India's foreign debt and external liabilities have risen alarmingly even as the current account deficit has narrowed to two per cent of GDP, thanks to a $60 billion crude oil import bill windfall. India's net international investments (assets liabilities) is now an alarming $370 billion, a six-fold rise since the 2008 financial crisis. Offshore hot money, short term borrowings and trade credit done is $300 billion.
India's foreign reserves are low compared to its external debt, a kiss of death for the rupee in a higher Fed rate and King Dollar milieu. India's external debt (government and private) is now a dangerous 1.45 times state reserves Short-term external debt is 25 per cent of sovereign reserves. The real sword of Damocles for the Indian rupee is the surge in private sector external borrowings, now a staggering 19 per cent of GDP.

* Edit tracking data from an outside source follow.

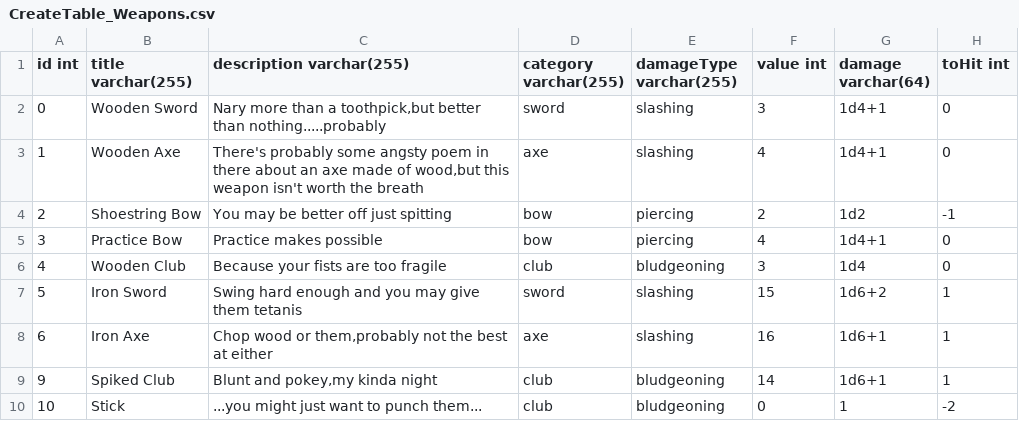
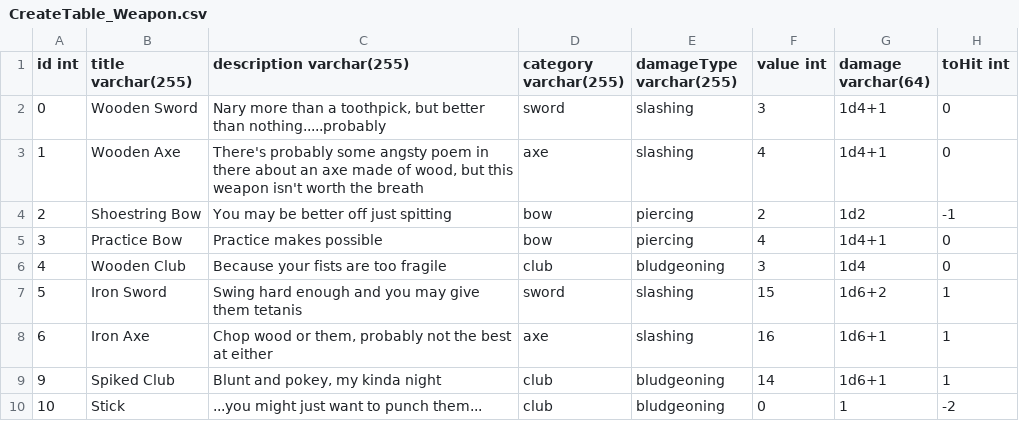
Before and after one commit to JacobLibby/Bardcode, a CSV file: CreateTable_CSVs/CreateTable_Weapon.csv (was CreateTable_Weapons.csv), drawn as a sheet.

```diff
--- a/CreateTable_Weapons.csv
+++ b/CreateTable_CSVs/CreateTable_Weapon.csv
@@ -1,4 +1,4 @@
 id int,title varchar(255),description varchar(255),category varchar(255),damageType varchar(255),value int,damage varchar(64),toHit int
-0,"Wooden Sword","Nary more than a toothpick,but better than nothing.....probably","sword","slashing",3,"1d4+1",0
-1,"Wooden Axe","There's probably some angsty poem in there about an axe made of wood,but this weapon isn't worth the breath","axe","slashing",4,"1d4+1",0
+0,"Wooden Sword","Nary more than a toothpick, but better than nothing.....probably","sword","slashing",3,"1d4+1",0
+1,"Wooden Axe","There's probably some angsty poem in there about an axe made of wood, but this weapon isn't worth the breath","axe","slashing",4,"1d4+1",0
 2,"Shoestring Bow","You may be better off just spitting","bow","piercing",2,"1d2",-1
@@ -7,4 +7,4 @@ id int,title varchar(255),description varchar(255),category varchar(255),damageT
 5,"Iron Sword","Swing hard enough and you may give them tetanis","sword","slashing",15,"1d6+2",1
-6,"Iron Axe","Chop wood or them,probably not the best at either","axe","slashing",16,"1d6+1",1
-9,"Spiked Club","Blunt and pokey,my kinda night","club","bludgeoning",14,"1d6+1",1
+6,"Iron Axe","Chop wood or them, probably not the best at either","axe","slashing",16,"1d6+1",1
+9,"Spiked Club","Blunt and pokey, my kinda night","club","bludgeoning",14,"1d6+1",1
 10,"Stick","...you might just want to punch them...","club","bludgeoning",0,"1",-2
```
Also changed, not shown: CreateTable_CSVs/CreateTable_Armor.csv, 7 other files.
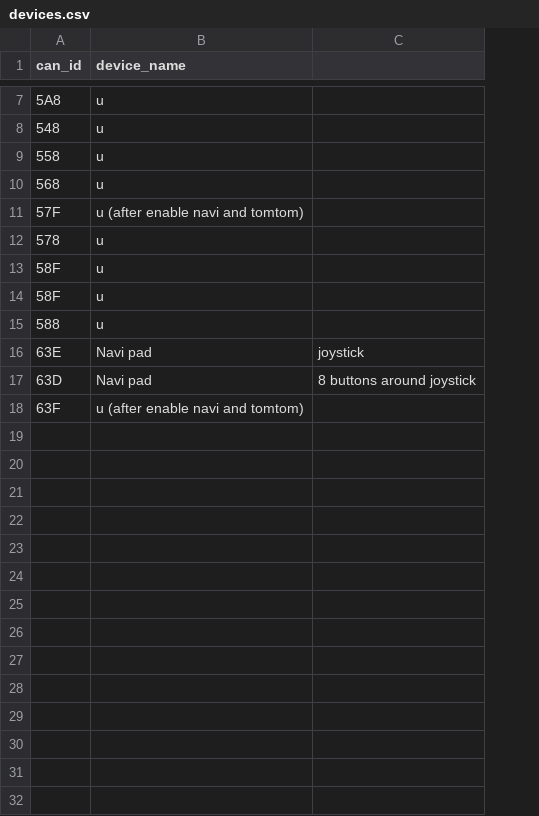
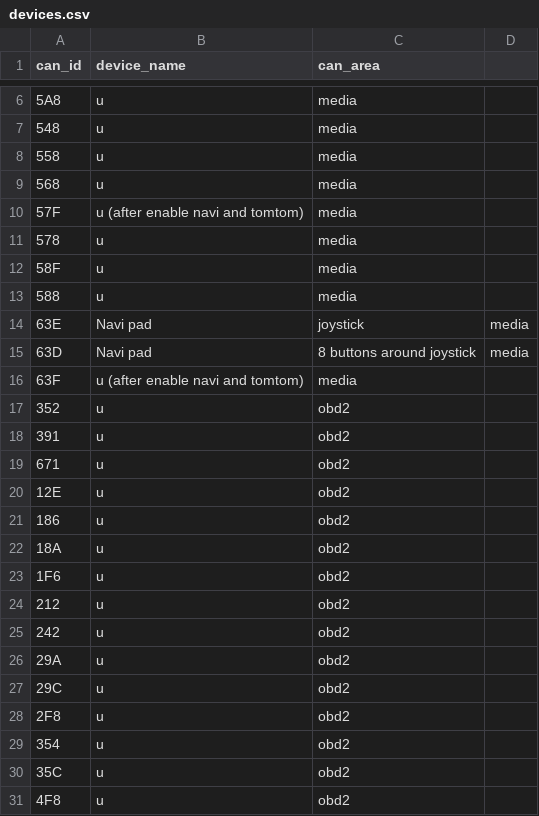
Before and after one commit to Evegen55/can-bus-analyzer, a CSV file: src/main/resources/devices.csv, drawn as a sheet; only a part is shown, gaps mark what is left out; removed rows and columns are numbered as before the commit, all else as after; the diff covers the shown part only; the diff names each change by its address in the sheet, - before the commit and + after, or states it on an @@ line.

```diff
--- a/src/main/resources/devices.csv
+++ b/src/main/resources/devices.csv
-column C, rows 16-17: joystick | 8 buttons around joystick
+column C (can_area), rows 6-16: media | media | media | media | media | media | media | media | joystick | 8 buttons around joystick | media
+column D, rows 14-15: media | media
-row 14: 58F | u
+row 17: 352 | u | obd2
+row 18: 391 | u | obd2
+row 19: 671 | u | obd2
@@ row 4 moved to row 20: 12E @@
+row 21: 186 | u | obd2
+row 22: 18A | u | obd2
+row 23: 1F6 | u | obd2
+row 24: 212 | u | obd2
+row 25: 242 | u | obd2
+row 26: 29A | u | obd2
+row 27: 29C | u | obd2
+row 28: 2F8 | u | obd2
+row 29: 354 | u | obd2
+row 30: 35C | u | obd2
+row 31: 4F8 | u | obd2
```
Also changed, not shown: 20 added rows elsewhere in this file, 7 other files.
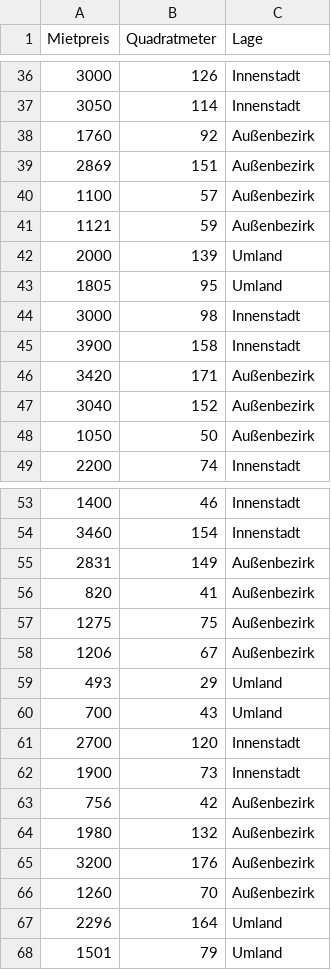
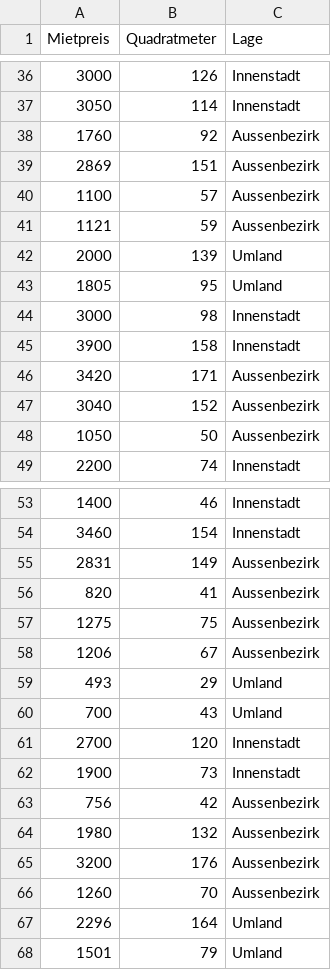
Before and after one commit to troescherw/datasets, a CSV file: daten_dummy.csv, drawn as a sheet; only a part is shown, gaps mark what is left out; the diff covers the shown part only; the diff names each change by its address in the sheet, - before the commit and + after, or states it on an @@ line.

```diff
--- a/daten_dummy.csv
+++ b/daten_dummy.csv
-C38:C41 (Lage): Außenbezirk
+C38:C41 (Lage): Aussenbezirk
-C46:C48 (Lage): Außenbezirk
+C46:C48 (Lage): Aussenbezirk
-C55:C58 (Lage): Außenbezirk
+C55:C58 (Lage): Aussenbezirk
-C63:C66 (Lage): Außenbezirk
+C63:C66 (Lage): Aussenbezirk
```
Also changed, not shown: 35 edited cells elsewhere in this file.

India's private sector is leveraged and faces a short US dollar funding mismatch that will spell disaster in 2016 as King Dollar continues to rise. Indian banking's non-performing/restructured loan ratio is a shocking 11 per cent of all loans in 2015, the reason Dr Rajan ordered a hike in provisions. Private sector debt has basically doubled in the past decade.
To borrow a Churchillian metaphor, never in the history of Indian capitalism have so few owed so much to so many. Corporate leverage is at dangerous levels at a time when world trade is shrinking, $200 billion in bad loans gut the banking system and a fall in inflation has raised real borrowing costs. This is the worst possible global economic and monetary environment to have an external debt crisis.